CNJ staff photo: Sharna Johnson Airman Basic Edward Novak, left, shakes hands with defense attorney Maj. Shawn Vandenberg after Novak was found not guilty Friday of premeditated murder.
By Sharna Johnson: CNJ staff writer
CANNON AIR FORCE BASE — After 3 1/2 years of suspicion, investigation, allegations and military court proceedings surrounding the 2004 death of his wife, Airman Basic Edward Novak II walked out of the Cannon Courthouse on Friday a free man.
He was beaming from ear-to-ear, a smile etched on a face that had been, until Friday, solemn and stoic.
“Words cannot express the relief and the joy I feel with the verdict in my court-martial. I have been waiting for this day for three years and three months,” Novak said in a written statement.
“All the time, I’ve been under a cloud of suspicion, unable to leave Cannon AFB or Clovis, New Mexico. Everyone abandoned me. Only my family supported me. The whole process was very hard. Finally, though, the truth is known, and it took the members of this court-martial panel to clear my name. I thank the members of this court-martial. I am forever indebted to them.”
“In the end, all of this comes back to Kimberly, my wife. I love her. I miss her,” he said.
If convicted, Novak could have faced life in prison.
The verdict came around 3:30 p.m. in the small courtroom packed with military personnel and family members anxiously awaiting the news after four days of deliberation.
As the senior officer on the member panel read the verdict of not guilty, a moment of shocked silence was followed by gasps.

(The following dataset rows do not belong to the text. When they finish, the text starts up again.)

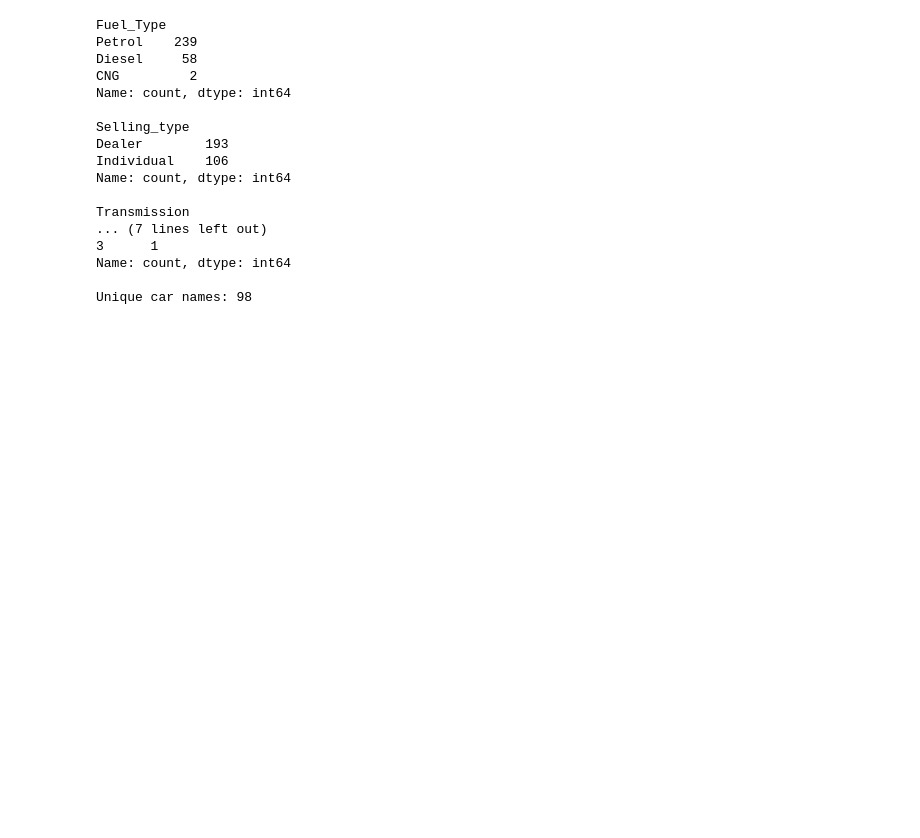
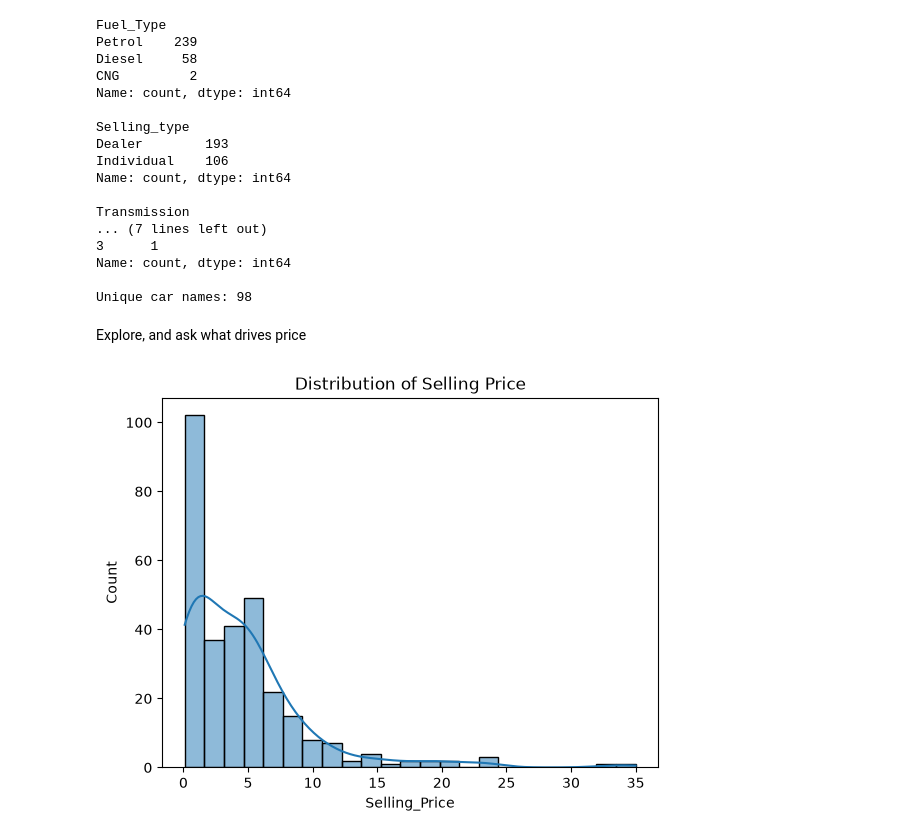
Before and after one commit to Logical883/CodeAlpha_CarPricePrediction, a Jupyter notebook: car_price_prediction.ipynb, the cells around one changed output. Cells and saved outputs as stored; diff of their text form; code cells hidden in the pictures; blank space fills up the shorter version.

```diff
--- a/car_price_prediction.ipynb
+++ b/car_price_prediction.ipynb
@@ -85,3 +85,11 @@ Transmission
 Name: count, dtype: int64
 
 Unique car names: 98
+# %% [markdown]
+Explore, and ask what drives price
+# %%
+sns.histplot(df["Selling_Price"], kde=True)
+plt.title("Distribution of Selling Price")
+plt.show()
+# %% [output]
+[figure, added]
```
Also changed, not shown: parts of 11 cells of this notebook.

The victim’s family began sobbing as they consoled one another.
Kimberly Novak, 20, was found dead Oct. 28, 2004, in military housing unit the couple shared on base.
During the three-week trial, conflicting causes of death were introduced. The prosecution said Kimberly Novak was killed by blunt force trauma to the head and neck. The defense said she died from a viral infection in the heart.
Due to base regulations media were not allowed to talk to the parties in the case while on base.
In his statement, Edward Novak, 25, expressed disgust for the Air Force Office of Special Investigations for focusing their investigation solely on him and presuming his guilt.
“I know I’m just an Airman Basic and one who is on the way out of the Air Force, but please investigate what happened to me. Investigate it and make sure no one ever gets treated the way I did,” he said in his written statement.
Kimberly Novak’s parents, Don and Patricia Bollman, attended the trial.
“The Bollman family is saddened by the jury’s verdict of not guilty,” Don Bollman read from a prepared written statement. “It is felt that justice was not served in the murder of our dear daughter and loved one. Although the following weeks and months will be difficult, we remain united in our deep faith in God.”
Edward Novak’s mother, who attended the trial and all the hearings in the case, said she never doubted her son’s innocence.
“This has all been a terrible, tragic mistake and, as a result, countless lives were affected,” Vette Novak said Friday in a prepared statement.
“Everyone and anyone who truly knows my son, Edward Novak, knows that he is not … nor was he in October 2004 … capable of harming his wife,” she said. “This happy family was torn asunder on October 28, 2004; lives were destroyed and none of us will ever be the same. Your support and well wishes were integral to our maintaining our sanity in what, for us, was a world gone mad.”
Vette Novak did not to talk to media in the more than three years since her daughter-in-law’s death. She said in Friday’s written statement her “family has been maligned and violated in ways I never dreamed possible.”
In May 2005, Edward Novak II’s daughter was removed from his care by the New Mexico Children Youth and Families Department, and he was charged with child neglect. She remains in foster care.
Novak pleaded guilty of child neglect in April 2007 and was ordered to serve 15 months of a two-year, five-month sentence of imprisonment and received a bad conduct discharge from the military. Novak has satisfied his sentence.
“The military justice system works and worked for me. I now plan to move away from Cannon AFB and start a new, free life,” Edward Novak said.